Problem requirements
Your task is to gather the lines below that hold the string "acercamientos".

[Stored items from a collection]
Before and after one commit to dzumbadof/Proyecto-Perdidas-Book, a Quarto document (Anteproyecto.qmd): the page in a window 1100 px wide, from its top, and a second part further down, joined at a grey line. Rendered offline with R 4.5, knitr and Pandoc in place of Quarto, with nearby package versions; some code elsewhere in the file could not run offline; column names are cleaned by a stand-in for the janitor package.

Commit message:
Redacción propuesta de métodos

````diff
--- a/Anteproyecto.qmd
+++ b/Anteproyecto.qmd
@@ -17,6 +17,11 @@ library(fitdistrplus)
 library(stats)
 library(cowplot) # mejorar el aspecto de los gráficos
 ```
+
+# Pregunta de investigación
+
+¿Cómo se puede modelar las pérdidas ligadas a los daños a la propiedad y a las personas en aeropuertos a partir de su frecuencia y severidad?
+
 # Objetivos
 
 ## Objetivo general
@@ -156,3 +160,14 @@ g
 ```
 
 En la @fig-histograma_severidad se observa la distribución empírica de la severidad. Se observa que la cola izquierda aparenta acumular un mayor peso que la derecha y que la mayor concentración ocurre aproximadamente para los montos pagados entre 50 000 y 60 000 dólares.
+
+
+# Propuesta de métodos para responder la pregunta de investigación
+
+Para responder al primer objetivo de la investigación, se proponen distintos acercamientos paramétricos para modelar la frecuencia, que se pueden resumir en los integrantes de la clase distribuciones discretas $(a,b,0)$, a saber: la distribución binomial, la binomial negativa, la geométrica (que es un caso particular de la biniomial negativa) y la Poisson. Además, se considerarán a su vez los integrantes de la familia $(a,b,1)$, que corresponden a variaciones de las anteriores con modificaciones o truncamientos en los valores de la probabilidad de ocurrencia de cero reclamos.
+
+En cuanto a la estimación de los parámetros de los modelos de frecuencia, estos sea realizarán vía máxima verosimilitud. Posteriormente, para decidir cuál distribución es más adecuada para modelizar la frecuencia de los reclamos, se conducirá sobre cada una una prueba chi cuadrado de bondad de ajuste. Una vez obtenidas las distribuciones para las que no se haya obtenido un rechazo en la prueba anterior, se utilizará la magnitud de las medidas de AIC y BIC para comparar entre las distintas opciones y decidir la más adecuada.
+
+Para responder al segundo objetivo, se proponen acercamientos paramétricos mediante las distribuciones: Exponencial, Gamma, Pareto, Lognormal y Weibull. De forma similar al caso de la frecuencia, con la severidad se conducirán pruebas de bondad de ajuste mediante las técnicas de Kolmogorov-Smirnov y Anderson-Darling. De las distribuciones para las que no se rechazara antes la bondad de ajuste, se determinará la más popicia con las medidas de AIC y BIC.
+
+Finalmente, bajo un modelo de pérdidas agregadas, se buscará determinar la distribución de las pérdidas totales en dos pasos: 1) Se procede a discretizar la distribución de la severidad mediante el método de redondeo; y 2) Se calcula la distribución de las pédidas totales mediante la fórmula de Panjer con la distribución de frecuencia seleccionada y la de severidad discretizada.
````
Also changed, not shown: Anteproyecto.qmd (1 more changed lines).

Written solution
+Para responder al primer objetivo de la investigación, se proponen distintos acercamientos paramétricos para modelar la frecuencia, que se pueden resumir en los integrantes de la clase distribuciones discretas $(a,b,0)$, a saber: la distribución binomial, la binomial negativa, la geométrica (que es un caso particular de la biniomial negativa) y la Poisson. Además, se considerarán a su vez los integrantes de la familia $(a,b,1)$, que corresponden a variaciones de las anteriores con modificaciones o truncamientos en los valores de la probabilidad de ocurrencia de cero reclamos.
+Para responder al segundo objetivo, se proponen acercamientos paramétricos mediante las distribuciones: Exponencial, Gamma, Pareto, Lognormal y Weibull. De forma similar al caso de la frecuencia, con la severidad se conducirán pruebas de bondad de ajuste mediante las técnicas de Kolmogorov-Smirnov y Anderson-Darling. De las distribuciones para las que no se rechazara antes la bondad de ajuste, se determinará la más popicia con las medidas de AIC y BIC.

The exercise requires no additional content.